Golden Globe winner and star of the hit crime series "Luther," Idris Elba, recently spoke to Esquire UK about his views on race and the entertainment industry. In the interview, published Wednesday, Elba shared his thoughts on the "obsession" with race and how it can hinder personal growth and aspirations.
The Power of Language: Rejecting Racial Labels
Elba, best known for his role as Stringer Bell in the HBO series "The Wire" and DCI John Luther in the BBC series "Luther," spoke out against the labeling of individuals based on their skin color.
"I stopped describing myself as a Black actor when I realized it put me in a box," he said. "Our skin is no more than that: it's just skin." The actor believes that the focus on differences between races is limiting and that instead, we should focus on the similarities between individuals. "If we spent half the time not talking about the differences but the similarities between us, the entire planet would have a shift in the way we deal with each other," Elba said.

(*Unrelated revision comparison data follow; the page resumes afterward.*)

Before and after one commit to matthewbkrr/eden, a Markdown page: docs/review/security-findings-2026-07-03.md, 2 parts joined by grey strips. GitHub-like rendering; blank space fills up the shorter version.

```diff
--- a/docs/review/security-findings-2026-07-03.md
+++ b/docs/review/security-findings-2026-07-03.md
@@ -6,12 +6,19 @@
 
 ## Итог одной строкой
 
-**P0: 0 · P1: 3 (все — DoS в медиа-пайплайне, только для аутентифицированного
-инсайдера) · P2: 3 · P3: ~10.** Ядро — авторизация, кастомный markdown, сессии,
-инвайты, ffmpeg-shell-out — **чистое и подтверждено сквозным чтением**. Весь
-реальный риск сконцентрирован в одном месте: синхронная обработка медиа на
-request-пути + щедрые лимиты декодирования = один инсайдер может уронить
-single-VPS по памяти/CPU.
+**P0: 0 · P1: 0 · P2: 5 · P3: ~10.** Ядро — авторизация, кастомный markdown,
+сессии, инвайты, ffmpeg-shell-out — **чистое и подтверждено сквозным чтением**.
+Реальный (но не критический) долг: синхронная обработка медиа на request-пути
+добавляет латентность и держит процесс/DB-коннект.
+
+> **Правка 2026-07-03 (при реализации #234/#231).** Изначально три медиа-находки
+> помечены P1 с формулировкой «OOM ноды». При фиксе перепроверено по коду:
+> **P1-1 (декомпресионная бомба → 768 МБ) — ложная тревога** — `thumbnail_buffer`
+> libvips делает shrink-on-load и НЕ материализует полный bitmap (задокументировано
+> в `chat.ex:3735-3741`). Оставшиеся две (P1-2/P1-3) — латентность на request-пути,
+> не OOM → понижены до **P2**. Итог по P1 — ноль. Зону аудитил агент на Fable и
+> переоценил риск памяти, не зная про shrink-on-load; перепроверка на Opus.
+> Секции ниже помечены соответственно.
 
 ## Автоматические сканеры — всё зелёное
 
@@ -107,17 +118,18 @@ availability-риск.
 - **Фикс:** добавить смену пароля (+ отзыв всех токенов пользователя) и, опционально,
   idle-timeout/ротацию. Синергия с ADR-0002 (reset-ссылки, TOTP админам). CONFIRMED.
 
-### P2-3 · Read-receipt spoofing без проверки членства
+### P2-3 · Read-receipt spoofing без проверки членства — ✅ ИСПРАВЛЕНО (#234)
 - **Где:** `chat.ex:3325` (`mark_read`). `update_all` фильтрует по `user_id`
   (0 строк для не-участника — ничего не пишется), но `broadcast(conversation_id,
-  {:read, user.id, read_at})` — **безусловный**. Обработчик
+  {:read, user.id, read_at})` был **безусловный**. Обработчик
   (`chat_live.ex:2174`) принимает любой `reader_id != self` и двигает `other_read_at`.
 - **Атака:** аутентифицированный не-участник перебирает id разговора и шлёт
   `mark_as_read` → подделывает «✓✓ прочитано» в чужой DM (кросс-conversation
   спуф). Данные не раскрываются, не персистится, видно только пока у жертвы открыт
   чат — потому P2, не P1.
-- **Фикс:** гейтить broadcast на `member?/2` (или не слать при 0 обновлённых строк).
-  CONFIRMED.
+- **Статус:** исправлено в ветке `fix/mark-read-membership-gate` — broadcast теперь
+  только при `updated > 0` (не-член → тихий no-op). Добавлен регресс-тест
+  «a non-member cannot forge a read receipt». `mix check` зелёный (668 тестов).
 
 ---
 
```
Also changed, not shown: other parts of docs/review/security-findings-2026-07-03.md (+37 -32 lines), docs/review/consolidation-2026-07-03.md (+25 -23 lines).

Racism: An Inevitable Reality
Elba acknowledges that racism is a reality, but that it only holds as much power as an individual allows it to. "Racism is very real, but it's only as powerful as you allow it to be," he said.
Pursuing a Passion, Not Breaking Barriers
Elba shared that his reasons for pursuing a career in entertainment were rooted in his passion for the profession, not his identity as a Black man. "I did it because I thought that's a great profession and I could do a good job at it," he explained.
"As you get up the ladder, you get asked what it's like to be the first Black to do this or that. Well, it's the same as it would be if I were white. It's the first time for me. I don't want to be the first Black. I'm the first Idris." Elba can next be seen in the upcoming Netflix film, "Luther: The Fallen Sun," the big screen follow-up to the popular crime series "Luther." The film is set to hit theaters on February 24th.
Idris Elba's views on race and the entertainment industry serve as a reminder that individuals should not be defined by their skin color, but rather by their passions, talents, and aspirations.